Apple is often the company that the billionaire’s technology efforts evoke. But he makes fun of its products and wonders what the iPhone manufacturer invented that was revolutionary.
As Tesla shareholders and analysts wonder whether Musk will devote much of his energy to developing Tesla as he acquires microblogging website Twitter for $44 billion, Musk just sent them a message that should reassure them.
In addition to the fact that he hopes not to have to use his Tesla shares as collateral to finance the takeover, the serial entrepreneur has just named the company that he probably considers to be the last obstacle to Tesla’s initial mission.
Saudi Aramco, Not Apple
That company is the Saudi oil giant Saudi Aramco.
The billionaire says he thinks that “Tesla has the potential to be the most valuable company ever.”
“When Tesla’s market cap, making sustainable energy products, exceeds that of Aramco, producing fossil fuels, you know the future will be good for Earth,” Musk wrote on Twitter on May 25. He was commenting on a message saying that he warned investors about a potential recession that will affect the stock price.
Saudi Aramco is currently the most valuable company in the world with a market capitalization of $2.387 trillion as of May 26. The oil giant is taking advantage of the surge in crude oil prices caused by Russia’s invasion of Ukraine.
Tesla is currently sixth with a market cap of $733.21 billion. On Dec. 31, Tesla still had a market capitalization of $1.099 trillion. Since then, that valuation has fallen by $366 billion. Tesla stock is down by a third since January.
Supply-Chain Disruption and Fundamentals
This setback is certainly due to concerns about supply-chain disruptions and rising prices for raw materials, but much of it is also tied to concern that Musk will be distracted by Twitter.
Besides Tesla, Musk runs rocket company SpaceX and is involved with medical-device producer Neuralink and infrastructure provider Boring Co.
Investors wonder how he will divide his time between all these companies once he completes the acquisition of Twitter.
These fears aside, Tesla’s fundamentals are solid: its vehicle order books are full; recent vehicle-price increases have been accepted by customers; and Tesla promises full vehicle autonomy by the end of the year.
The group now has four factories – Fremont, Calif., Austin, Shanghai and Berlin — which will enable it to considerably increase its production.
In the first quarter, Musk’s business achieved wide margins and posted the best profitability in the automotive sector despite lower sales volumes than its main competitors.
“The point of all this was, and remains, accelerating the advent of sustainable energy, so that we can imagine far into the future and life is still good.
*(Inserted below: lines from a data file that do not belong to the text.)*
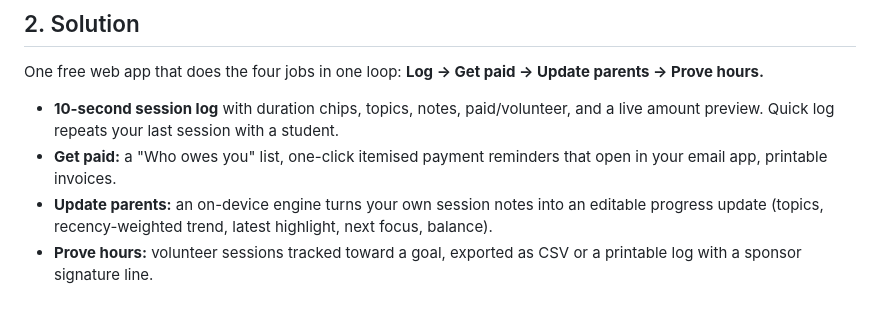
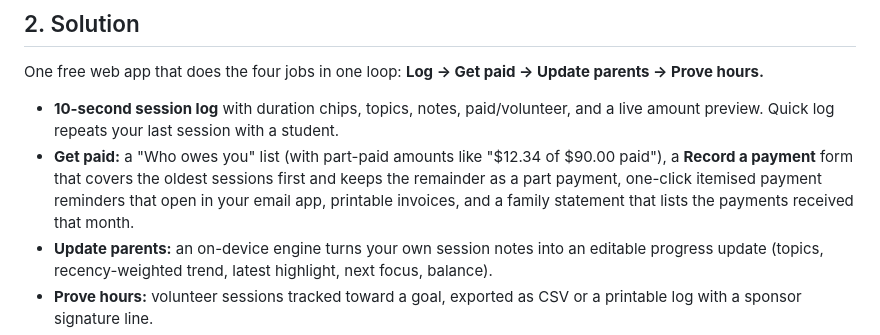
Before and after one commit to draarivpatel-ui/Tutorloop, a Markdown page: pitch-outline.md, the part around one of its changes. Drawn GitHub-style; blank space fills up the shorter version.

```diff
--- a/pitch-outline.md
+++ b/pitch-outline.md
@@ -22,7 +22,7 @@ Students who tutor run a real small business, but they do it with tools built fo
 ## 2. Solution
 One free web app that does the four jobs in one loop: **Log → Get paid → Update parents → Prove hours.**
 - **10-second session log** with duration chips, topics, notes, paid/volunteer, and a live amount preview. Quick log repeats your last session with a student.
-- **Get paid:** a "Who owes you" list, one-click itemised payment reminders that open in your email app, printable invoices.
+- **Get paid:** a "Who owes you" list (with part-paid amounts like "$12.34 of $90.00 paid"), a **Record a payment** form that covers the oldest sessions first and keeps the remainder as a part payment, one-click itemised payment reminders that open in your email app, printable invoices, and a family statement that lists the payments received that month.
 - **Update parents:** an on-device engine turns your own session notes into an editable progress update (topics, recency-weighted trend, latest highlight, next focus, balance).
 - **Prove hours:** volunteer sessions tracked toward a goal, exported as CSV or a printable log with a sponsor signature line.
 - **Private by design:** no account, no server; data stays in the browser. That matters because tutors handle information about minors. Undo on every action, JSON backup/restore, a "You're exploring sample data" bar with a one-click "Start fresh with my own students" (undoable), works offline after the first visit, installable on a phone.
```
Also changed, not shown: other parts of pitch-outline.md (+1 -1 lines).
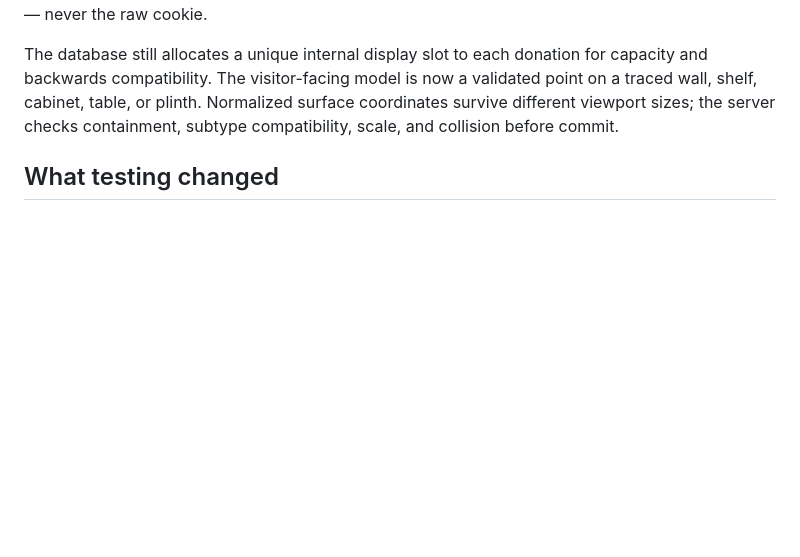
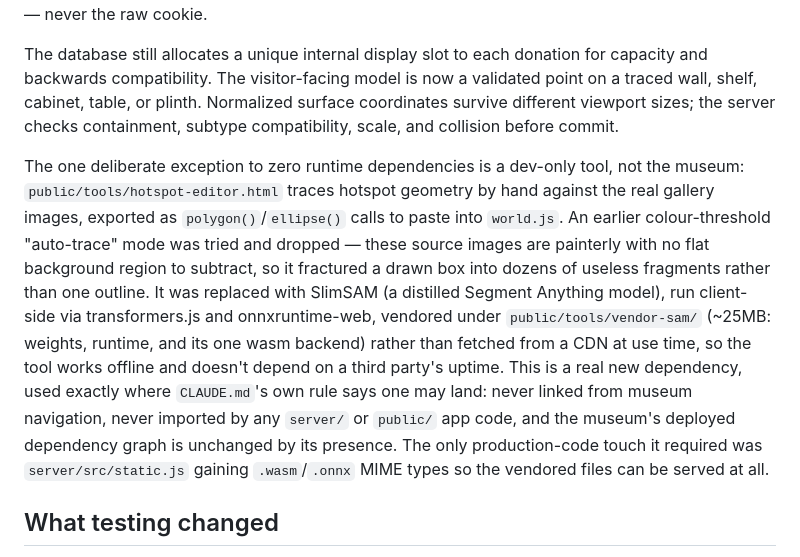
Before and after one commit to comp4020-agentic-coding-studio/comp4020-final-pengyue-stella, a Markdown page: PROCESS.md, the part around the change. Drawn GitHub-style; blank space fills up the shorter version.

Commit message:
docs: record hotspot-editor's SAM dependency as the stated zero-dep exception
CLAUDE.md's zero-runtime-npm-dependencies rule already names its own escape
hatch: a future crit can add a dependency deliberately if it says why in
PROCESS.md. The previous commit used exactly that path for the hotspot-editor
dev tool's vendored SlimSAM model/runtime, but never wrote the exception down
anywhere — leaving the rule's text looking absolute and PROCESS.md silent on
why a ~25MB model now lives in the repo.

CLAUDE.md now explicitly scopes the rule to the museum app itself and points
to this tool as the one exception; PROCESS.md explains why (the earlier
colour-threshold auto-trace didn't work on painterly source images with no
flat background to subtract) and confirms the boundary holds: never linked
from museum navigation, never imported by server/ or public/ app code, the
museum's own deployed dependency graph unchanged.

Co-Authored-By: Claude Sonnet 5 <noreply@anthropic.com>

```diff
--- a/PROCESS.md
+++ b/PROCESS.md
@@ -69,6 +69,24 @@ validated point on a traced wall, shelf, cabinet, table, or plinth. Normalized
 surface coordinates survive different viewport sizes; the server checks
 containment, subtype compatibility, scale, and collision before commit.
 
+The one deliberate exception to zero runtime dependencies is a dev-only tool,
+not the museum: `public/tools/hotspot-editor.html` traces hotspot geometry by
+hand against the real gallery images, exported as `polygon()`/`ellipse()`
+calls to paste into `world.js`. An earlier colour-threshold "auto-trace" mode
+was tried and dropped — these source images are painterly with no flat
+background region to subtract, so it fractured a drawn box into dozens of
+useless fragments rather than one outline. It was replaced with SlimSAM (a
+distilled Segment Anything model), run client-side via transformers.js and
+onnxruntime-web, vendored under `public/tools/vendor-sam/` (~25MB: weights,
+runtime, and its one wasm backend) rather than fetched from a CDN at use
+time, so the tool works offline and doesn't depend on a third party's
+uptime. This is a real new dependency, used exactly where `CLAUDE.md`'s own
+rule says one may land: never linked from museum navigation, never imported
+by any `server/` or `public/` app code, and the museum's deployed dependency
+graph is unchanged by its presence. The only production-code touch it
+required was `server/src/static.js` gaining `.wasm`/`.onnx` MIME types so
+the vendored files can be served at all.
+
 ## What testing changed
 
 Automated coverage grew with the product and now checks world reachability,
```
Also changed, not shown: CLAUDE.md (+11 -0 lines).
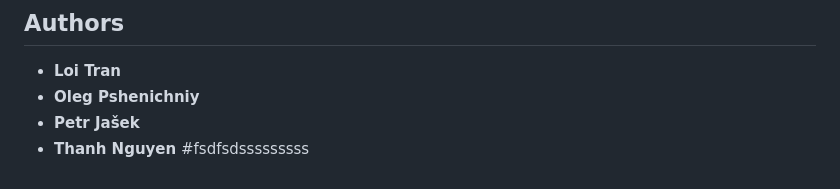
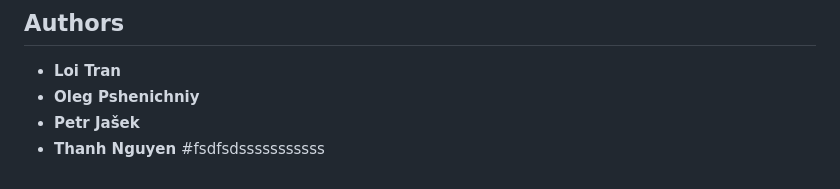
Before and after one commit to trankhanh040147/video-server, a Markdown page: README.md, the part around the change. Drawn GitHub-style.

Commit message:
test deploy CIC

```diff
--- a/README.md
+++ b/README.md
@@ -222,4 +222,4 @@ NOTE: If `HTTP_RANGE` header is specified - chunked video will be streamed, else
 * **Oleg Pshenichniy**
 * **Petr Jašek**
 * **Thanh Nguyen**
-#fsdfsdsssssssss
+#fsdfsdsssssssssss
```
That’s what ‘sustainable’ means,” Musk wrote in July 2016 in his Master Plan for Tesla, Part Deux.
“It’s not some silly, hippy thing — it matters for everyone.